- Commercial areas in private residences
- Manufacturing plants
- Office buildings
- Other facilities whose operations affect commerce
- Places of education
- Places of lodging
- Private museums
- Public areas of apartment and condo buildings
- Recreation facilities
- Restaurants and bars
- Stores and shops
- Sales or retail establishments
- Service establishments
- Government - federal and maybe local
- Apartment buildings
- Sports stadiums
Where are ADA Signs Required?
As a rule, ADA signs are usually required at every doorway. ADA regulations state that every permanent room or space in U.S. public buildings be marked with an identifying sign. If a sign identifies, directs to, or informs about functional spaces or accessible features, it must be ADA compliant. Temporary signs, menus, logos, names, and marketing materials are not required to comply.
Knowing that there are specific rooms and building features that are subject to ADA signage requirements, your building will need compliant signage for:
- Entrances and exits
- Vending areas
- Room entrances
- Floor numbers
- Utility Rooms
- Conference Rooms
- Other permanent rooms (where the purpose of the room doesn’t change)
Although not legally required, you can further optimize the accessibility of your building by adding ADA compliant signs for:
- Temporary spaces/rooms
- Direction signage
- Informational signage for temporary outside space like, for example, a hybrid event.
Types of ADA Signs
ADA signs are most commonly used at doorways and as tactile interior and exterior entrance/exit signs, but their utility does not end there. Inclusive buildings can get custom ADA signs made for:
- Office directories
- Room numbers
- Directional signage
- Accessible restrooms
- Award plates
- Key tags
- Sign systems/holders/modular frame systems
ADA Compliant Graphics for your Building
When sourcing ADA compliant signs for your building, remember to consider both the legal considerations along with the aesthetics of your signage. Ensure that your ADA signs meet federal regulations that provide those with disabilities with better access to public spaces. Watch out for these common ADA sign violations in your building:
- Missing Signs: Permanent spaces with a doorway always require ADA compliant tactical signage.
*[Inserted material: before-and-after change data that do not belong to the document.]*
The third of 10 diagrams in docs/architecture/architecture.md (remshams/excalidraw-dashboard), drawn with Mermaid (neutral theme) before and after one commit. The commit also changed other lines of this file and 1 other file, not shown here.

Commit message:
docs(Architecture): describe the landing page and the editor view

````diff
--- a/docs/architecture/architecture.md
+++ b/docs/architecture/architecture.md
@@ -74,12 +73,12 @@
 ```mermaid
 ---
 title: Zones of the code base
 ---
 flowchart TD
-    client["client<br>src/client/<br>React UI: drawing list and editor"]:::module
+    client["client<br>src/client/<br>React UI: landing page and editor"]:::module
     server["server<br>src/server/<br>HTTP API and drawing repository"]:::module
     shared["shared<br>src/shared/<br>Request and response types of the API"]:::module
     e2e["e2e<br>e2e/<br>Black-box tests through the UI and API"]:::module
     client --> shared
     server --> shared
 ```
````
- Low Contrast: Be sure to provide high contrast background colors and any pictograms, text, or braille.
- No Braille: Braille is not optional where ADA requires tactical signage, like permanent rooms. It should always be found under the corresponding text.
- Incorrect Font or Letter Size: The font must be in sans serif, and letter height must be between 5/8 inch and 2 inches.
- Incorrect Spacing: All sign components should be separated by a 3/8 inch space.
At Color Reflections, we are experts in custom-made, beautiful, and functional signage that also fully complies with ADA signage requirements. Work with us to make your building more accessible and inclusive!